(Extracted records)

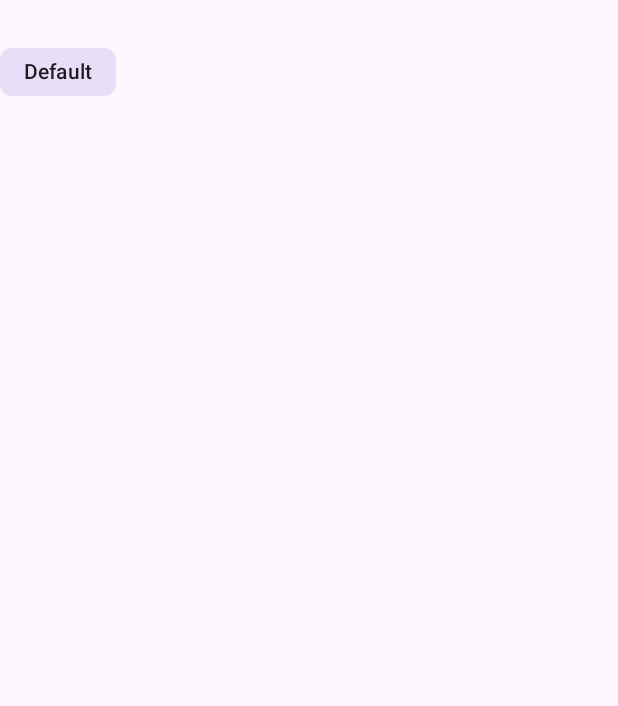
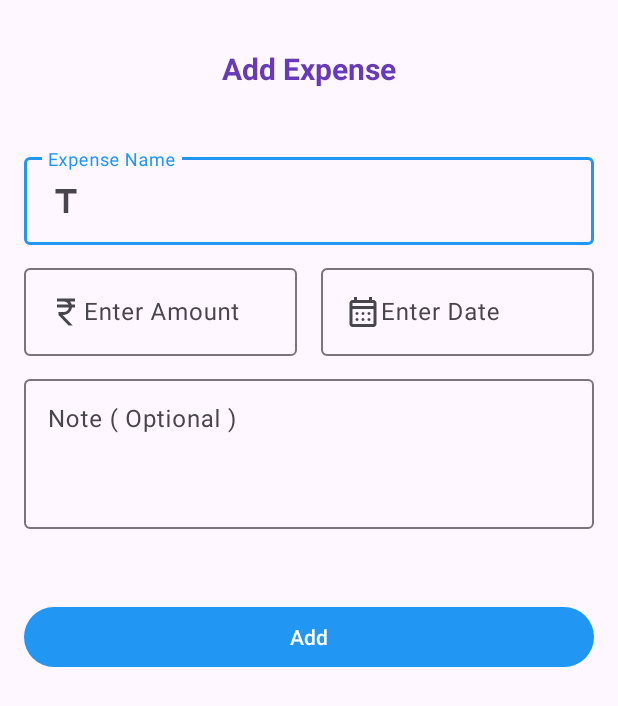
Before and after one commit to Iamthemax/ExpenseApp, an Android app: the screen it shows after launch (AddExpenseActivity), after a tap on an icon or button, on a phone screen of 412 x 824 dp. Shown: the top 706 px of the screen. Run offline under Robolectric (Android 15) with nearby library versions, the phone set to English and light mode, and no system bars.

Commit message:
After ui design

```diff
--- a/app/src/main/java/com/example/myexpenseapp/database/MyDbHelper.java
+++ b/app/src/main/java/com/example/myexpenseapp/database/MyDbHelper.java
@@ -18,7 +18,6 @@ public class MyDbHelper extends SQLiteOpenHelper {
 
     private static final int DATABASE_VERSION = 1;
     private static final String DATABASE_NAME = "ExpenseManager.db";
-
     // Table Names
     private static final String TABLE_EXPENSE = "expense";
     private static final String TABLE_CATEGORY = "category";
@@ -27,22 +26,23 @@ public class MyDbHelper extends SQLiteOpenHelper {
     private static final String COLUMN_IS_DELETED = "is_deleted";
 
     // Category Table Columns
-    private static final String COLUMN_CATEGORY_ID = "category_id";
+    private static final String COLUMN_CATEGORY_ID = "id";
     private static final String COLUMN_CATEGORY_NAME = "category_name";
 
     // Expense Table Columns
-    private static final String COLUMN_EXPENSE_ID = "expense_id";
-    private static final String COLUMN_EXPENSE_NAME = "expense_name";
-    private static final String COLUMN_EXPENSE_DATE = "expense_date";
-    private static final String COLUMN_EXPENSE_AMOUNT = "expense_amount";
-    private static final String COLUMN_EXPENSE_CATEGORY_ID = "category_id";
+    private static final String COLUMN_EXPENSE_ID = "id";
+    private static final String COLUMN_EXPENSE_NAME = "name";
+    private static final String COLUMN_EXPENSE_DATE = "date";
+    private static final String COLUMN_EXPENSE_AMOUNT = "amount";
+    private static final String COLUMN_EXPENSE_CATEGORY_ID = "categoryId";
+    private static final String COLUMN_EXPENSE_CATEGORY_NAME = "categoryName";
 
     private static final String CREATE_TABLE_CATEGORY = "CREATE TABLE " + TABLE_CATEGORY + "("
             + COLUMN_CATEGORY_ID + " INTEGER PRIMARY KEY AUTOINCREMENT, "
             + COLUMN_CATEGORY_NAME + " TEXT NOT NULL, "
             + COLUMN_IS_DELETED + " INTEGER DEFAULT 0);";
 
-    private static final String COLUMN_EXPENSE_CATEGORY_NAME ="category_name" ;
+
     // Create Expense Table
     private static final String CREATE_TABLE_EXPENSE = "CREATE TABLE " + TABLE_EXPENSE + "("
             + COLUMN_EXPENSE_ID + " INTEGER PRIMARY KEY AUTOINCREMENT, "
@@ -52,10 +52,13 @@ public class MyDbHelper extends SQLiteOpenHelper {
             + COLUMN_EXPENSE_CATEGORY_ID + " INTEGER, "
             + COLUMN_EXPENSE_CATEGORY_NAME + " TEXT NOT NULL, "
             + COLUMN_IS_DELETED + " INTEGER DEFAULT 0"
-            +  ");";
+            + ");";
+
 
     public MyDbHelper(@Nullable Context context) {
         super(context, DATABASE_NAME, null, 1);
+        Log.d("`mytag",CREATE_TABLE_EXPENSE);
+        Log.d("`mytag",CREATE_TABLE_CATEGORY);
     }
 
     @Override
@@ -63,43 +66,45 @@ public class MyDbHelper extends SQLiteOpenHelper {
 
         db.execSQL(CREATE_TABLE_EXPENSE);
         db.execSQL(CREATE_TABLE_CATEGORY);
-       // insertCategory("Default");
+        // insertCategory("Default");
     }
+
     @Override
     public void onUpgrade(SQLiteDatabase db, int oldVersion, int newVersion) {
 
         db.execSQL("DROP TABLE IF EXISTS " + TABLE_EXPENSE);
         db.execSQL("DROP TABLE IF EXISTS " + TABLE_CATEGORY);
         // Create tables again
-       // onCreate(db);
+        // onCreate(db);
     }
-    public long insertCategory(String categoryName)
-    {   SQLiteDatabase sqLiteDatabase=this.getWritableDatabase();
-        ContentValues contentValues=new ContentValues();
-        contentValues.put(COLUMN_CATEGORY_NAME,categoryName);
-        long id=sqLiteDatabase.insert(TABLE_CATEGORY,null,contentValues);
+
+    public long insertCategory(String categoryName) {
+        SQLiteDatabase sqLiteDatabase = this.getWritableDatabase();
+        ContentValues contentValues = new ContentValues();
+        contentValues.put(COLUMN_CATEGORY_NAME, categoryName);
+        long id = sqLiteDatabase.insert(TABLE_CATEGORY, null, contentValues);
         return id;
     }
-    public long insertExpense(Expense expense)
-    {
-        SQLiteDatabase sqLiteDatabase=this.getWritableDatabase();
-        ContentValues contentValues=new ContentValues();
-        contentValues.put(COLUMN_EXPENSE_CATEGORY_NAME,expense.getCategoryName());
-        contentValues.put(COLUMN_EXPENSE_CATEGORY_ID,expense.getCategoryId());
-        contentValues.put(COLUMN_EXPENSE_AMOUNT,expense.getAmount());
-        contentValues.put(COLUMN_EXPENSE_NAME,expense.getName());
-        contentValues.put(COLUMN_EXPENSE_DATE,expense.getDate());
-        long id=sqLiteDatabase.insert(TABLE_EXPENSE,null,contentValues);
+
+    public long insertExpense(Expense expense) {
+        SQLiteDatabase sqLiteDatabase = this.getWritableDatabase();
+        ContentValues contentValues = new ContentValues();
+        contentValues.put(COLUMN_EXPENSE_CATEGORY_NAME, expense.getCategoryName());
+        contentValues.put(COLUMN_EXPENSE_CATEGORY_ID, expense.getCategoryId());
+        contentValues.put(COLUMN_EXPENSE_AMOUNT, expense.getAmount());
+        contentValues.put(COLUMN_EXPENSE_NAME, expense.getName());
+        contentValues.put(COLUMN_EXPENSE_DATE, expense.getDate());
+        long id = sqLiteDatabase.insert(TABLE_EXPENSE, null, contentValues);
         return id;
     }
-    public ArrayList<Expense> getAllExpenses(){
-        ArrayList<Expense> list=new ArrayList<>();
-        SQLiteDatabase database=this.getReadableDatabase();
-        Cursor cursor=database.rawQuery("SELECT * FROM "+TABLE_EXPENSE+" WHERE "+COLUMN_IS_DELETED+"=0 ORDER BY expense_id DESC ",null);
-        if(cursor.moveToFirst())
-        {
+
+    public ArrayList<Expense> getAllExpenses() {
+        ArrayList<Expense> list = new ArrayList<>();
+        SQLiteDatabase database = this.getReadableDatabase();
+        Cursor cursor = database.rawQuery("SELECT * FROM " + TABLE_EXPENSE + " WHERE " + COLUMN_IS_DELETED + "=0 ORDER BY id  DESC ", null);
+        if (cursor.moveToFirst()) {
             do {
-                Expense expense=new Expense();
+                Expense expense = new Expense();
                 expense.setName(cursor.getString(cursor.getColumnIndexOrThrow(COLUMN_EXPENSE_NAME)));
                 expense.setDate(cursor.getString(cursor.getColumnIndexOrThrow(COLUMN_EXPENSE_DATE)));
                 expense.setId(cursor.getInt(cursor.getColumnIndexOrThrow(COLUMN_EXPENSE_ID)));
@@ -107,37 +112,37 @@ public class MyDbHelper extends SQLiteOpenHelper {
                 expense.setCategoryId(cursor.getInt(cursor.getColumnIndexOrThrow(COLUMN_CATEGORY_ID)));
                 expense.setCategoryName(cursor.getString(cursor.getColumnIndexOrThrow(COLUMN_CATEGORY_NAME)));
                 list.add(expense);
-            }while (cursor.moveToNext());
+            } while (cursor.moveToNext());
         }
-        Log.d("mytag",""+list.size());
+        Log.d("mytag", "" + list.size());
         return list;
     }
-    public ArrayList<Category> getAllCategories(){
-        ArrayList<Category> list=new ArrayList<>();
-        SQLiteDatabase database=this.getReadableDatabase();
-        Cursor cursor=database.rawQuery("SELECT * FROM "+TABLE_CATEGORY+" WHERE "+COLUMN_IS_DELETED+"=0 ORDER BY category_id DESC ",null);
-        if(cursor.moveToFirst())
-        {
+
+    public ArrayList<Category> getAllCategories() {
+        ArrayList<Category> list = new ArrayList<>();
+        SQLiteDatabase database = this.getReadableDatabase();
+        Cursor cursor = database.rawQuery("SELECT * FROM " + TABLE_CATEGORY + " WHERE " + COLUMN_IS_DELETED + "=0 ORDER BY id DESC ", null);
+        if (cursor.moveToFirst()) {
             do {
-                Category category=new Category();
+                Category category = new Category();
                 category.setName(cursor.getString(cursor.getColumnIndexOrThrow(COLUMN_CATEGORY_NAME)));
                 category.setId(cursor.getInt(cursor.getColumnIndexOrThrow(COLUMN_CATEGORY_ID)));
                 list.add(category);
-            }while (cursor.moveToNext());
+            } while (cursor.moveToNext());
         }
-        Log.d("mytag",""+list.size());
+        Log.d("mytag", "" + list.size());
         return list;
     }
 
-    public double getSum(){
-        SQLiteDatabase database=this.getReadableDatabase();
-        Cursor cursor=database.rawQuery("SELECT SUM(expense_amount) FROM "+TABLE_EXPENSE+" WHERE "+COLUMN_IS_DELETED+"=0",null);
-        if(cursor.moveToFirst())
-        {
-          return cursor.getDouble(0);
+    public double getSum() {
+        SQLiteDatabase database = this.getReadableDatabase();
+        Cursor cursor = database.rawQuery("SELECT SUM(amount) FROM " + TABLE_EXPENSE + " WHERE " + COLUMN_IS_DELETED + "=0", null);
+        if (cursor.moveToFirst()) {
+            return cursor.getDouble(0);
         }
         return 0;
     }
+
     public ArrayList<CategoryAverage> getAverageExpensesByCategory() {
         ArrayList<CategoryAverage> list = new ArrayList<>();
         SQLiteDatabase database = this.getReadableDatabase();
@@ -182,6 +187,7 @@ public class MyDbHelper extends SQLiteOpenHelper {
             return averageAmount;
         }
     }
+
     public ArrayList<CategoryWeeklyExpense> getWeeklyCategoryExpenses() {
         ArrayList<CategoryWeeklyExpense> list = new ArrayList<>();
         SQLiteDatabase database = this.getReadableDatabase();
--- a/app/src/main/java/com/example/myexpenseapp/ui/AddExpenseActivity.java
+++ b/app/src/main/java/com/example/myexpenseapp/ui/AddExpenseActivity.java
@@ -2,6 +2,8 @@ package com.example.myexpenseapp.ui;
 
 import android.os.Bundle;
 import android.util.Log;
+import android.view.View;
+import android.widget.Button;
 
 import androidx.activity.EdgeToEdge;
 import androidx.annotation.NonNull;
@@ -16,6 +18,8 @@ import com.example.myexpenseapp.model.Category;
 import com.example.myexpenseapp.model.Expense;
 import com.google.android.material.chip.Chip;
 import com.google.android.material.chip.ChipGroup;
+import com.google.android.material.textfield.TextInputEditText;
+import com.google.android.material.textfield.TextInputLayout;
 
 import java.util.ArrayList;
 import java.util.List;
@@ -23,19 +27,47 @@ import java.util.List;
 public class AddExpenseActivity extends AppCompatActivity {
     ChipGroup chipGroup;
     MyDbHelper dbHelper;
+
+    TextInputLayout txLayoutExpenseName;
+    TextInputLayout txLayoutAmount;
+    TextInputEditText etName;
+    TextInputEditText etAmount;
+    TextInputEditText etDate;
+    TextInputEditText etNotes;;
+    Button btnAdd;
+
     @Override
     protected void onCreate(Bundle savedInstanceState) {
         super.onCreate(savedInstanceState);
         setContentView(R.layout.activity_add_expense);
+        etName=findViewById(R.id.etName);
+        etDate=findViewById(R.id.etDate);
+        etAmount=findViewById(R.id.etAmount);
+        etNotes=findViewById(R.id.etNote);
+        btnAdd=findViewById(R.id.btnAdd);
+        txLayoutExpenseName=findViewById(R.id.txExpenseNameLayout);
+        txLayoutAmount=findViewById(R.id.txAmountLayout);
         dbHelper=new MyDbHelper(this);
-        chipGroup=findViewById(R.id.chipGroup);
+        btnAdd.setOnClickListener(new View.OnClickListener() {
+            @Override
+            public void onClick(View v) {
+
+                if(validateFields())
+                {
+
+                }
+            }
+        });
+
+
+
+       /* chipGroup=findViewById(R.id.chipGroup);
         chipGroup.setSingleSelection(true);
         Chip firstChip=null;
-        ArrayList<Category> categoryArrayList=dbHelper.getAllCategories();
+       *//* ArrayList<Category> categoryArrayList=dbHelper.getAllCategories();
         for(int i=0;i<categoryArrayList.size();i++)
         {
             Chip chip=new Chip(chipGroup.getContext());
-
             chip.setText(categoryArrayList.get(i).getName());
             chip.setTag(categoryArrayList.get(i));
             chip.setId(ViewCompat.generateViewId());
@@ -54,13 +86,35 @@ public class AddExpenseActivity extends AppCompatActivity {
             @Override
             public void onCheckedChanged(@NonNull ChipGroup chipGroup, @NonNull List<Integer> list) {
 
+
             }
         });
         chipGroup.setSingleSelection(true);
-
-
         dbHelper.insertExpense(new Expense("Default Name","Default","2024-04-04",110,1));
-        dbHelper.insertExpense(new Expense("Default Name","Default 2","2024-04-04",120,firstChip.getId()));
+        dbHelper.insertExpense(new Expense("Default Name","Default 2","2024-04-04",120,firstChip.getId()));*/
 
     }
+
+    private boolean validateFields() {
+        ArrayList<Boolean> errors=new ArrayList<>();
+
+        if(!etName.getText().toString().isEmpty() && etName.getText().toString().length()>1)
+        {
+            errors.add(true);
+            etName.setError(null);
+        }else
+        {
+            etName.setError("Please enter a valid name");
+            errors.add(false);
+        }
+        if(!etAmount.getText().toString().isEmpty() && etAmount.getText().toString().length()>0)
+        {
+            errors.add(true);
+            etAmount.setError(null);
+        }else{
+            etAmount.setError("Please enter a valid amount");
+            errors.add(false);
+        }
+        return !errors.contains(false);
+    }
 }
--- a/app/src/main/java/com/example/myexpenseapp/ui/ExpenseListFragment.java
+++ b/app/src/main/java/com/example/myexpenseapp/ui/ExpenseListFragment.java
@@ -83,10 +83,14 @@ public class ExpenseListFragment extends Fragment {
         {
             dbHelper.insertCategory("Default");
         }
-        Log.d("mytag",""+dbHelper.getSum());
+        if(expenseArrayList.size()>=1)
+        {
+               Log.d("mytag",""+dbHelper.getSum());
         Log.d("mytag",""+dbHelper.getAverageExpensesByCategory().get(0).getAverageAmount());
         Log.d("mytag",""+dbHelper.getAverageExpensesByCategory().get(0).getCategoryName());
         Log.d("mytag",""+dbHelper.getAverageExpensesByCategory().get(0).getCategoryId());
+        }
+
 
     }
 }
--- /dev/null
+++ b/app/src/main/res/drawable/calendar_month_24px.xml
@@ -0,0 +1,10 @@
+<vector xmlns:android="http://schemas.android.com/apk/res/android"
+    android:width="24dp"
+    android:height="24dp"
+    android:viewportWidth="960"
+    android:viewportHeight="960"
+    android:tint="?attr/colorControlNormal">
+  <path
+      android:fillColor="@android:color/white"
+      android:pathData="M200,880Q167,880 143.5,856.5Q120,833 120,800L120,240Q120,207 143.5,183.5Q167,160 200,160L240,160L240,80L320,80L320,160L640,160L640,80L720,80L720,160L760,160Q793,160 816.5,183.5Q840,207 840,240L840,800Q840,833 816.5,856.5Q793,880 760,880L200,880ZM200,800L760,800Q760,800 760,800Q760,800 760,800L760,400L200,400L200,800Q200,800 200,800Q200,800 200,800ZM200,320L760,320L760,240Q760,240 760,240Q760,240 760,240L200,240Q200,240 200,240Q200,240 200,240L200,320ZM200,320L200,240Q200,240 200,240Q200,240 200,240L200,240Q200,240 200,240Q200,240 200,240L200,320ZM480,560Q463,560 451.5,548.5Q440,537 440,520Q440,503 451.5,491.5Q463,480 480,480Q497,480 508.5,491.5Q520,503 520,520Q520,537 508.5,548.5Q497,560 480,560ZM320,560Q303,560 291.5,548.5Q280,537 280,520Q280,503 291.5,491.5Q303,480 320,480Q337,480 348.5,491.5Q360,503 360,520Q360,537 348.5,548.5Q337,560 320,560ZM640,560Q623,560 611.5,548.5Q600,537 600,520Q600,503 611.5,491.5Q623,480 640,480Q657,480 668.5,491.5Q680,503 680,520Q680,537 668.5,548.5Q657,560 640,560ZM480,720Q463,720 451.5,708.5Q440,697 440,680Q440,663 451.5,651.5Q463,640 480,640Q497,640 508.5,651.5Q520,663 520,680Q520,697 508.5,708.5Q497,720 480,720ZM320,720Q303,720 291.5,708.5Q280,697 280,680Q280,663 291.5,651.5Q303,640 320,640Q337,640 348.5,651.5Q360,663 360,680Q360,697 348.5,708.5Q337,720 320,720ZM640,720Q623,720 611.5,708.5Q600,697 600,680Q600,663 611.5,651.5Q623,640 640,640Q657,640 668.5,651.5Q680,663 680,680Q680,697 668.5,708.5Q657,720 640,720Z"/>
+</vector>
--- /dev/null
+++ b/app/src/main/res/drawable/currency_rupee_24px.xml
@@ -0,0 +1,10 @@
+<vector xmlns:android="http://schemas.android.com/apk/res/android"
+    android:width="24dp"
+    android:height="24dp"
+    android:viewportWidth="960"
+    android:viewportHeight="960"
+    android:tint="?attr/colorControlNormal">
+  <path
+      android:fillColor="@android:color/white"
+      android:pathData="M549,840L280,560L280,480L420,480Q473,480 511.5,445.5Q550,411 558,360L240,360L240,280L546,280Q529,245 495.5,222.5Q462,200 420,200L240,200L240,120L720,120L720,200L590,200Q604,217 615,237Q626,257 632,280L720,280L720,360L639,360Q631,445 569,502.5Q507,560 420,560L391,560L660,840L549,840Z"/>
+</vector>
--- /dev/null
+++ b/app/src/main/res/drawable/title_24px.xml
@@ -0,0 +1,10 @@
+<vector xmlns:android="http://schemas.android.com/apk/res/android"
+    android:width="24dp"
+    android:height="24dp"
+    android:viewportWidth="960"
+    android:viewportHeight="960"
+    android:tint="?attr/colorControlNormal">
+  <path
+      android:fillColor="@android:color/white"
+      android:pathData="M420,800L420,280L200,280L200,160L760,160L760,280L540,280L540,800L420,800Z"/>
+</vector>
--- a/app/src/main/res/layout/activity_add_expense.xml
+++ b/app/src/main/res/layout/activity_add_expense.xml
@@ -6,25 +6,106 @@
     android:layout_width="match_parent"
     android:layout_height="match_parent"
     tools:context=".ui.AddExpenseActivity">
+    <LinearLayout
+        android:layout_width="match_parent"
+        android:layout_height="match_parent"
+        android:orientation="vertical"
+        android:padding="16dp">
+        <TextView
+            android:layout_width="wrap_content"
+            android:layout_height="wrap_content"
+            android:layout_gravity="center"
+            android:layout_marginTop="16dp"
+            android:layout_marginBottom="24dp"
+            android:text="Add Expense"
+            android:textColor="#673AB7"
+            android:textSize="20sp"
+            android:textStyle="bold" />
+        <com.google.android.material.textfield.TextInputLayout
+            android:id="@+id/txExpenseNameLayout"
+            style="@style/Widget.Material3.TextInputLayout.OutlinedBox"
+            android:layout_width="match_parent"
+            android:layout_height="wrap_content"
+            android:layout_marginTop="16dp"
+            android:hint="Expense Name">
+            <com.google.android.material.textfield.TextInputEditText
+                android:id="@+id/etName"
+                android:layout_width="match_parent"
+                android:layout_height="wrap_content"
+                android:drawableLeft="@drawable/title_24px" />
+        </com.google.android.material.textfield.TextInputLayout>
 
-    <LinearLayout
-        android:orientation="vertical"
-        android:layout_width="match_parent"
-        android:layout_height="match_parent">
+        <LinearLayout
+            android:layout_width="match_parent"
+            android:layout_height="wrap_content"
+            android:orientation="horizontal">
+            <com.google.android.material.textfield.TextInputLayout
+                android:id="@+id/txAmountLayout"
+                style="@style/Widget.Material3.TextInputLayout.OutlinedBox"
+                android:layout_width="wrap_content"
+                android:layout_height="wrap_content"
+                android:layout_marginTop="10dp"
+                android:layout_weight="1"
+                android:hint="Enter Amount">
+                <com.google.android.material.textfield.TextInputEditText
+                    android:id="@+id/etAmount"
+                    android:layout_width="match_parent"
+                    android:layout_height="wrap_content"
+                    android:drawableLeft="@drawable/currency_rupee_24px"
+                    android:inputType="number"
+                    android:maxLength="10" />
+            </com.google.android.material.textfield.TextInputLayout>
+
+            <com.google.android.material.textfield.TextInputLayout
+                android:id="@+id/txDateLayout"
+                style="@style/Widget.Material3.TextInputLayout.OutlinedBox"
+                android:layout_width="wrap_content"
+                android:layout_height="wrap_content"
+                android:layout_marginLeft="16dp"
+                android:layout_marginTop="10dp"
+                android:layout_weight="1"
+                android:hint="Enter Date">
+                <com.google.android.material.textfield.TextInputEditText
+                    android:id="@+id/etDate"
+                    android:layout_width="match_parent"
+                    android:layout_height="wrap_content"
+                    android:drawableLeft="@drawable/calendar_month_24px"
+                    android:inputType="none"
+                    android:maxLength="10" />
+            </com.google.android.material.textfield.TextInputLayout>
+        </LinearLayout>
+
+        <com.google.android.material.textfield.TextInputLayout
+            android:id="@+id/txNotesLayout"
+            style="@style/Widget.Material3.TextInputLayout.OutlinedBox"
+            android:layout_width="match_parent"
+            android:layout_height="wrap_content"
+            android:layout_marginTop="10dp"
+            android:hint="Note ( Optional )">
+
+            <com.google.android.material.textfield.TextInputEditText
+                android:id="@+id/etNote"
+                android:layout_width="match_parent"
+                android:layout_height="100dp"
+                android:layout_gravity="start"
+                android:gravity="start"
+                android:inputType="textPassword" />
+        </com.google.android.material.textfield.TextInputLayout>
 
         <com.google.android.material.chip.ChipGroup
-            app:singleSelection="true"
-            app:selectionRequired="true"
-            android:layout_marginTop="24dp"
             android:id="@+id/chipGroup"
             android:layout_width="match_parent"
             android:layout_height="wrap_content"
-            android:orientation="vertical"></com.google.android.material.chip.ChipGroup>
+            android:layout_marginTop="24dp"
+            android:orientation="vertical"
+            app:selectionRequired="true"
+            app:singleSelection="true" />
+
+        <com.google.android.material.button.MaterialButton
+            android:id="@+id/btnAdd"
+            android:layout_width="match_parent"
+            android:layout_height="wrap_content"
+            android:layout_marginTop="24dp"
+            android:text="Add" />
     </LinearLayout>
-
-
-
-
-
-
 </ScrollView>
```
Also changed, not shown: app/src/main/res/drawable/circle_background.xml (added, +8 -0 lines), app/src/main/res/drawable/currency_rupee_circle_24px.xml (added, +10 -0 lines), app/src/main/res/drawable/notes_24px.xml (added, +11 -0 lines), app/src/main/res/layout/item_expense_row.xml (added, +49 -0 lines).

(End Extracted records)

**What the task requires:**
Copy out every line of the entries where the string "categoryArrayList" shows up.

**Output:**
-        ArrayList<Category> categoryArrayList=dbHelper.getAllCategories();
+       *//* ArrayList<Category> categoryArrayList=dbHelper.getAllCategories();
         for(int i=0;i<categoryArrayList.size();i++)
             chip.setText(categoryArrayList.get(i).getName());
             chip.setTag(categoryArrayList.get(i));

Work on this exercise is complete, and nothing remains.